Top of Data supplied
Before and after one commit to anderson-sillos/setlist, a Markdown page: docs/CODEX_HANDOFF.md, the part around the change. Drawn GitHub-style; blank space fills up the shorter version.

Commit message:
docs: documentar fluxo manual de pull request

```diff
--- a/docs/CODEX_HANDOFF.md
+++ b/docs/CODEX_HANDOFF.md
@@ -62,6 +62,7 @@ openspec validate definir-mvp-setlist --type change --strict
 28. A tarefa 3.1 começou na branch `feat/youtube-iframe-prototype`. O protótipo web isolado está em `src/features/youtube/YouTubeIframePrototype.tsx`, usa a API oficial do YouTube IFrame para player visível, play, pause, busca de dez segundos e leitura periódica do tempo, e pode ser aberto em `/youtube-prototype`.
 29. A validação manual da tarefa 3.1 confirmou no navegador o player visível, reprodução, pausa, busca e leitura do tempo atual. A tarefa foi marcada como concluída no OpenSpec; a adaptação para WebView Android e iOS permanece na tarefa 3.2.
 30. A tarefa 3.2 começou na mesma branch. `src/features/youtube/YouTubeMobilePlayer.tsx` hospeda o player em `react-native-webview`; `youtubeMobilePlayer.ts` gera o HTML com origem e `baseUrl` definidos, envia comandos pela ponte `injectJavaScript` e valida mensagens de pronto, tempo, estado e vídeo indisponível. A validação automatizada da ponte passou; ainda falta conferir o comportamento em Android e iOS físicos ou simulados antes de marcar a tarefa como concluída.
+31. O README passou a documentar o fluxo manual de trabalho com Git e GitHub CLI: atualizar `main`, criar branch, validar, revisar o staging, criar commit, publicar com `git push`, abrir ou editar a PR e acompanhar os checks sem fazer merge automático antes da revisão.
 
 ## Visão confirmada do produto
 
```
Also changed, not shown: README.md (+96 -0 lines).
Bottom of Data supplied
Top of Data supplied
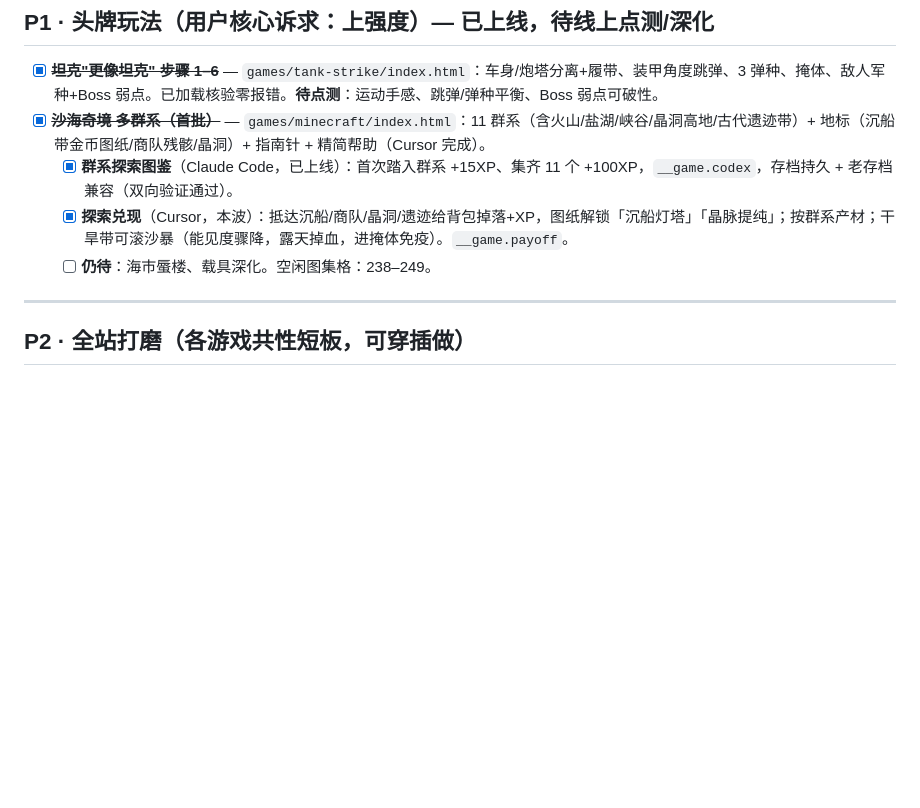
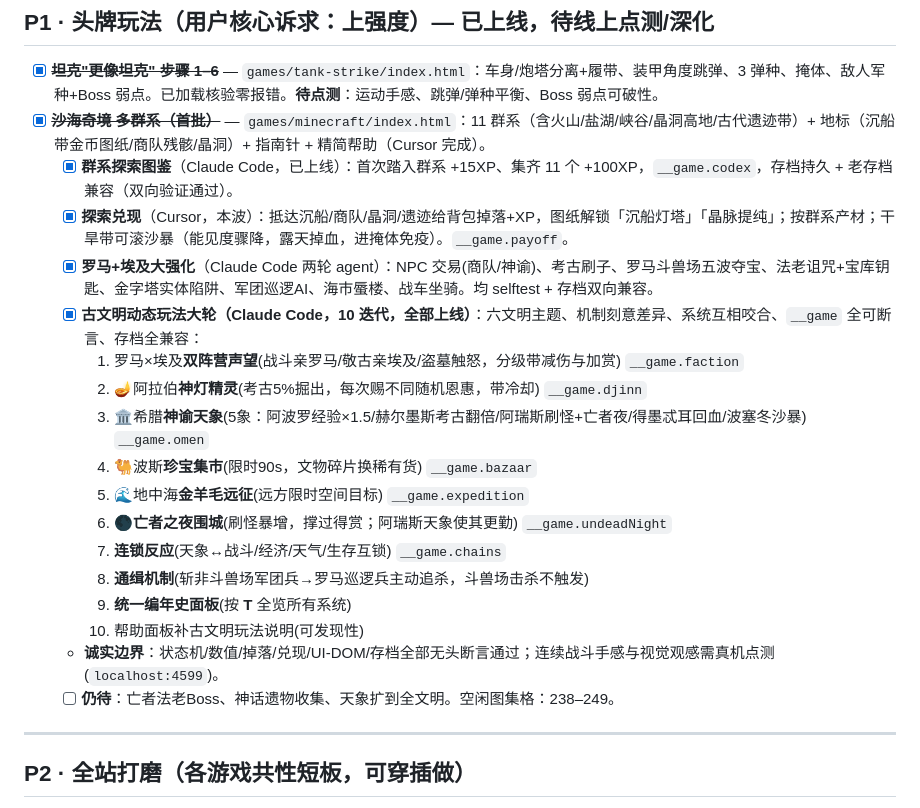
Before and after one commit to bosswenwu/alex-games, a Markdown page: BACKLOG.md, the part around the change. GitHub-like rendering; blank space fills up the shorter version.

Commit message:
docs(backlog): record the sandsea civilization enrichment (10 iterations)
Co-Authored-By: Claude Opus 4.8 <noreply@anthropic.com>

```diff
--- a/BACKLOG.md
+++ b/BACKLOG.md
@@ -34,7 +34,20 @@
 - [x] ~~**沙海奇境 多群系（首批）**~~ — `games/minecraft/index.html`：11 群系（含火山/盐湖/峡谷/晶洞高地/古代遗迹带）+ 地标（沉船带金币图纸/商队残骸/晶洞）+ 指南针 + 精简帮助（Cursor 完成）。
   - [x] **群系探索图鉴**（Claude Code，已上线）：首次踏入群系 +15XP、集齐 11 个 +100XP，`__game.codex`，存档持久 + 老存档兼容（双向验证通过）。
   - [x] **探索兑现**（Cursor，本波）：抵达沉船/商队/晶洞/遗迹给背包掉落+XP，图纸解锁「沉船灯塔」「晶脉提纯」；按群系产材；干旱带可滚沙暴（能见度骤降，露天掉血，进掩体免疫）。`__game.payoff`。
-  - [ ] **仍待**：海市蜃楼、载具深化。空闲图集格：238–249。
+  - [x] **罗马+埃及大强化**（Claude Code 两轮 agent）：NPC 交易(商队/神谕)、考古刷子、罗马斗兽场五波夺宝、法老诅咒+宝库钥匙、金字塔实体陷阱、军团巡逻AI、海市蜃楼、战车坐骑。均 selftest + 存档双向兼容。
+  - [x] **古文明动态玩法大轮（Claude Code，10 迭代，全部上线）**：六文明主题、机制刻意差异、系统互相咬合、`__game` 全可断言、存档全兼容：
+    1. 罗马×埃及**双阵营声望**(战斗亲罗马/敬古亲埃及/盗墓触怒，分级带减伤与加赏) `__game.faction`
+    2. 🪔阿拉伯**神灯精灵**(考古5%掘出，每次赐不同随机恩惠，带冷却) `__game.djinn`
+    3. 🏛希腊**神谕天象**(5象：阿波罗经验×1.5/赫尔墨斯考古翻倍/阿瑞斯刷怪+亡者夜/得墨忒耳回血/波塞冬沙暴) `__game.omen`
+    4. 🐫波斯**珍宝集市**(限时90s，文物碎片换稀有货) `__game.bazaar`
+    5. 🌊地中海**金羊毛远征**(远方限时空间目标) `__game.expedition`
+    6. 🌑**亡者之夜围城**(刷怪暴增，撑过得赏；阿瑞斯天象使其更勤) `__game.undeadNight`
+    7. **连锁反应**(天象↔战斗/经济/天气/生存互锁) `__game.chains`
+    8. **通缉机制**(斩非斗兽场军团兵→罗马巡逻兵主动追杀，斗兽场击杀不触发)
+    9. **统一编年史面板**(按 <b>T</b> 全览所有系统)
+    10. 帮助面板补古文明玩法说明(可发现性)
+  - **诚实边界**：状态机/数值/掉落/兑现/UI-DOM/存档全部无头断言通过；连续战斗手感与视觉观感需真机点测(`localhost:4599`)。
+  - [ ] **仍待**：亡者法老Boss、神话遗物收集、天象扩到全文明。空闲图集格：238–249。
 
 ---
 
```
Bottom of Data supplied
> **What you will do**:
Return every line of the material in which the word "docs" is found.

> **Answer section**:
Before and after one commit to anderson-sillos/setlist, a Markdown page: docs/CODEX_HANDOFF.md, the part around the change. Drawn GitHub-style; blank space fills up the shorter version.
docs: documentar fluxo manual de pull request
--- a/docs/CODEX_HANDOFF.md
+++ b/docs/CODEX_HANDOFF.md
docs(backlog): record the sandsea civilization enrichment (10 iterations)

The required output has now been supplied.